#8 I think it’s so important to give each other the space to grow in the relationship. We have given each other the space to be ourselves and that has definitely helped us both to flourish together. xx
Kameela, Thank you for sharing your experience in your own relationship which I know is loving and has long endured. I appreciate your sharing. 🙂
I so agree Kameela. One must not lose their identity to maintain a relationship. Happy Valentine’s Day to you and yours!
Absolutely Lucy. Otherwise we lose our essence xx

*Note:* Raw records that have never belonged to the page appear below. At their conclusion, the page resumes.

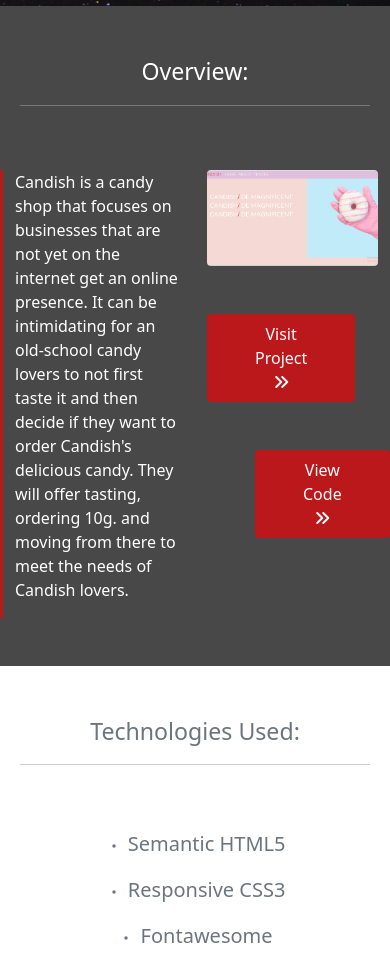
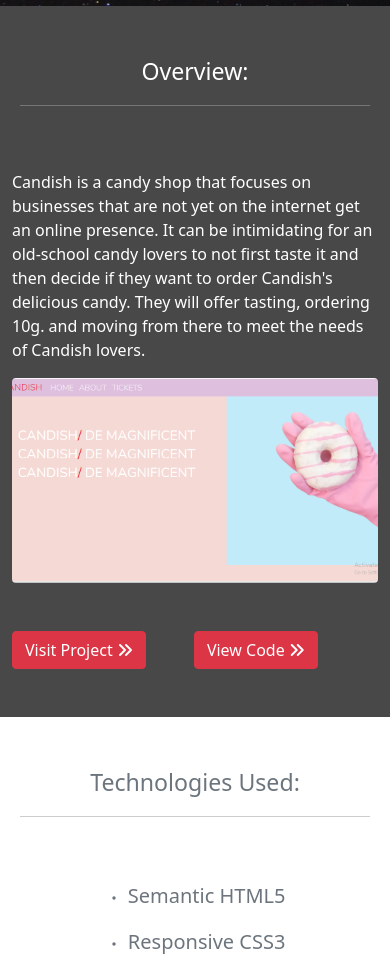
Before and after one commit to Lusinep1/portfolio, a plain HTML site: page projects.html in a window 390 px wide. Shown: the part 838-1802 px from the top of the page. Drawn offline with nearby package versions, Linux system fonts and the light colour scheme.

Commit message:
add button in projects

```diff
--- a/project.css
+++ b/project.css
@@ -18,7 +18,18 @@
 #overview {
 	background-color: #484848;
 }
-.bordery {
+/*. bordery {
 	border-left: 3px solid #ba181b;
 	height: fit-content;
+} */
+@media only screen and (min-width: 768px) {
+	.bordery {
+		border-left: 3px solid #ba181b;
+		height: fit-content;
+	}
 }
+@media only screen and (max-width: 768px) {
+	.bordery {
+		border: none;
+	}
+}
--- a/projects.html
+++ b/projects.html
@@ -77,7 +77,7 @@
         <hr class="mx-auto text-white" style="width: 350px;">
         <div class="container py-5">
             <div class="row">
-                <div class="col-6 bordery">
+                <div class="col-12 col-md-6 bordery">
                     <p class="fs-6 text-white">Candish is a candy shop that focuses on businesses that are not
                         yet on the
                         internet get an online presence. It can be intimidating for an old-school candy lovers to not
@@ -85,14 +85,16 @@
                         tasting,
                         ordering 10g. and moving from there to meet the needs of Candish lovers.</p>
                 </div>
-                <div class="col-6">
+                <div class="col-12 col-md-6">
                     <img src="img/candish1.png" class="img-fluid rounded" alt="Candish Project's screenshot">
-                    <a href="https://lusinep1.github.io/candish/" target="_blank"><button type="button"
-                            class="btn mt-5 custom-btn me-5 px-5 py-2">Visit Project <i
-                                class="fas fa-angle-double-right"></i></button></a>
-                    <a href="https://github.com/Lusinep1/candish" target="_blank"><button type="button"
-                            class="btn mt-5 custom-btn ms-5 px-5 py-2">View Code <i
-                                class="fas fa-angle-double-right"></i></button></a>
+                    <div class="btn-group" role="group" aria-label="Basic example">
+                        <a href="https://lusinep1.github.io/candish/" target="_blank"><button type="button"
+                                class="btn btn-danger mt-5">Visit Project <i
+                                    class="fas fa-angle-double-right"></i></button></a>
+                        <a href="https://github.com/Lusinep1/candish" target="_blank"><button type="button"
+                                class="btn btn-danger mt-5 ms-5">View Code <i
+                                    class="fas fa-angle-double-right"></i></button></a>
+                    </div>
                 </div>
             </div>
         </div>
```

Thoughtful post, Shannon. A complicated emotion this one, so many types of love, so many changes in its character over the course of any relationship. Some events and experiences strengthen that love, others destroy it. As mentioned in your post, scar tissue. Even now I cannot say I truly understand it all. I am not sure we are actually meant to be comfortable with all of our emotions. All part of the human experience I suppose. On this day my husband and I did a walk down memory lane as he remembered sending large rose bouquets to my workplace. Only to have me struggle to bring it home in rush hour traffic, carefully. For a while, gigantic greeting cards were presented. I still have them. Since I am not much for chocolate candy, he once substituted chocolate diamonds. That worked quite well. After 53 years of marriage, you would think I had a grip on it all. I do know a few things. You must understand and love yourself before there is any room for another. Two, Romantic love is intense but shallow at the same time. Often short-lived but occasionally long-lasting and enduring, supported by the challenges of day-to-day life as well as tragedy and pain. Third, it is often not recognized without introspection. It can easily slip away. Love is a gift, it needs to be protected and maintained. For this Valentine’s day I gifted him with something he has wanted for a long time, something personal, something that he will use regularly, a bagel cutter! What more could you want in such a long relationship?
A great present and many congratulations on 53 years of marriage. Something to celebrate indeed. I am coming up right behind with 47 years??